WORK REQUIRED ->
Report how many lines below include "other", giving the figure alone.

Structured diff data ->
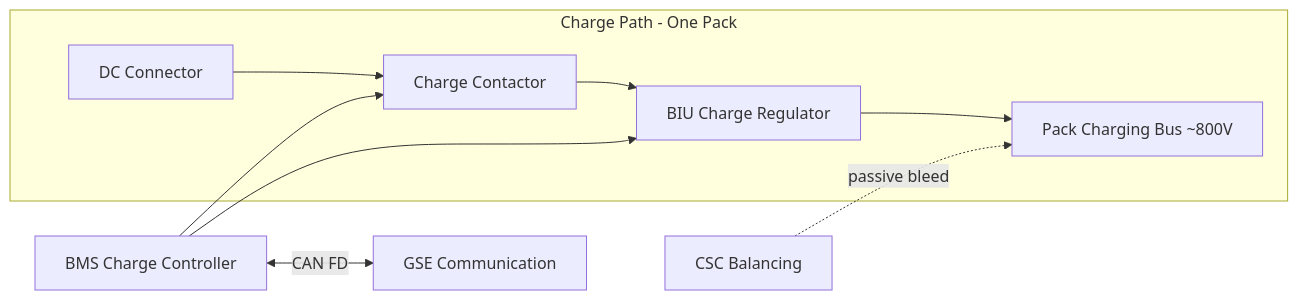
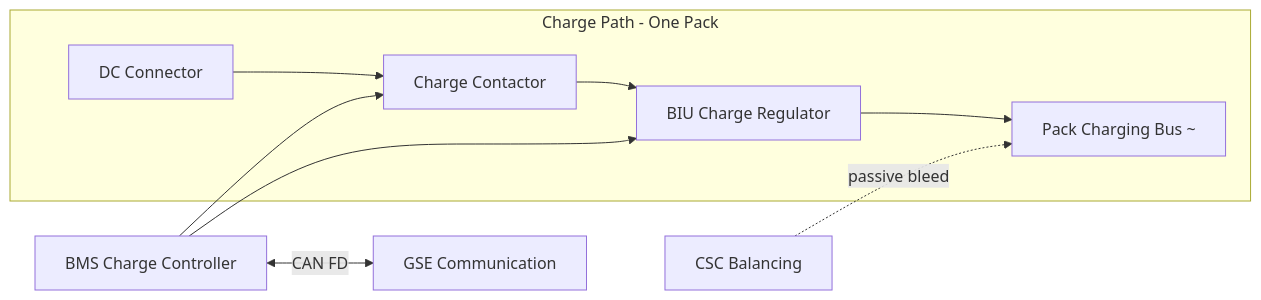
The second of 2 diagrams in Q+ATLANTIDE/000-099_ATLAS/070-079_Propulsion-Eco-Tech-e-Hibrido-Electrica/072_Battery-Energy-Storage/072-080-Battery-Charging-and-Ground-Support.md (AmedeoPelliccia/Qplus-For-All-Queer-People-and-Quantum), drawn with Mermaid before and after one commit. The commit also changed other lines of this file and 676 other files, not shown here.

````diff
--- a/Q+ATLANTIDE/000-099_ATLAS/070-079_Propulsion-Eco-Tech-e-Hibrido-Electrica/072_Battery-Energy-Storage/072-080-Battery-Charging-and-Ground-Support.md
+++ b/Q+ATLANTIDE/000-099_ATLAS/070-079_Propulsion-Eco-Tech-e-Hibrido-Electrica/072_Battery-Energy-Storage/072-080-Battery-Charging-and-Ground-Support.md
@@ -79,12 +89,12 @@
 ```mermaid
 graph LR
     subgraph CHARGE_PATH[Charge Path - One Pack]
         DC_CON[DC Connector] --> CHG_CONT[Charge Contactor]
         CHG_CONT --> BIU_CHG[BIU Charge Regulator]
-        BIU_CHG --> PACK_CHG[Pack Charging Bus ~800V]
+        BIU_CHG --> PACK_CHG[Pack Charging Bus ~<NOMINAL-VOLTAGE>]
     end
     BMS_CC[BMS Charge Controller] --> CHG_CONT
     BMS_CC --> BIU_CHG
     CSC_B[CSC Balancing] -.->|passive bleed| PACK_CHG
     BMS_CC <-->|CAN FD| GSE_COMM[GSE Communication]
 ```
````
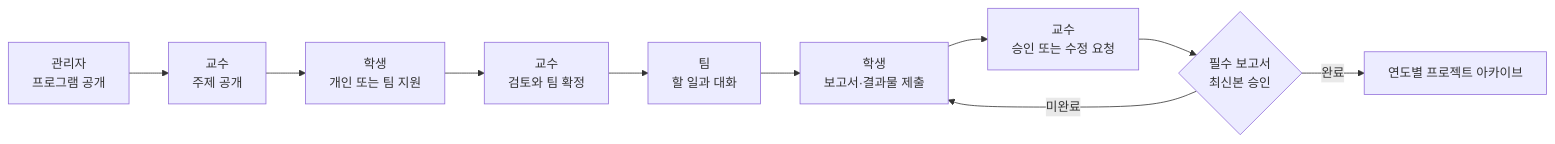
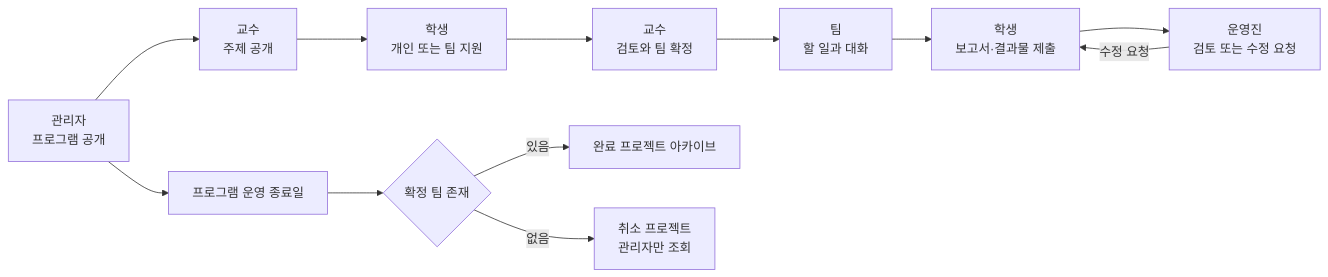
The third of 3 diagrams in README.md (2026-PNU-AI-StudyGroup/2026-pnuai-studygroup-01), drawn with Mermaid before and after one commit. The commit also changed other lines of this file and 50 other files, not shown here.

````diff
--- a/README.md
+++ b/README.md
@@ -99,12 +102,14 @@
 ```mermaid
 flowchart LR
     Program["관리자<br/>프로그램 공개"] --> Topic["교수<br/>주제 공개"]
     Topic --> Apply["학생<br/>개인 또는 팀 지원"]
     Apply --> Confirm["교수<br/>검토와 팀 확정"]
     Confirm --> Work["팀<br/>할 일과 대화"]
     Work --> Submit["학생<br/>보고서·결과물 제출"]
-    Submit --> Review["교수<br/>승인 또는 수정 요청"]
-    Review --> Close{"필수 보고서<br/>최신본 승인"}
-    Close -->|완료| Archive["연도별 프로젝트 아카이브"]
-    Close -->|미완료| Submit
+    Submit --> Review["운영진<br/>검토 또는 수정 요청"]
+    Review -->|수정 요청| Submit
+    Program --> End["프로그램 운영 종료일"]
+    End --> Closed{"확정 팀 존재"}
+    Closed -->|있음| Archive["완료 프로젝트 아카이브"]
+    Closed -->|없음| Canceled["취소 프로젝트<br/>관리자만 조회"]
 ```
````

SOLUTION FOR THIS PROBLEM ->
2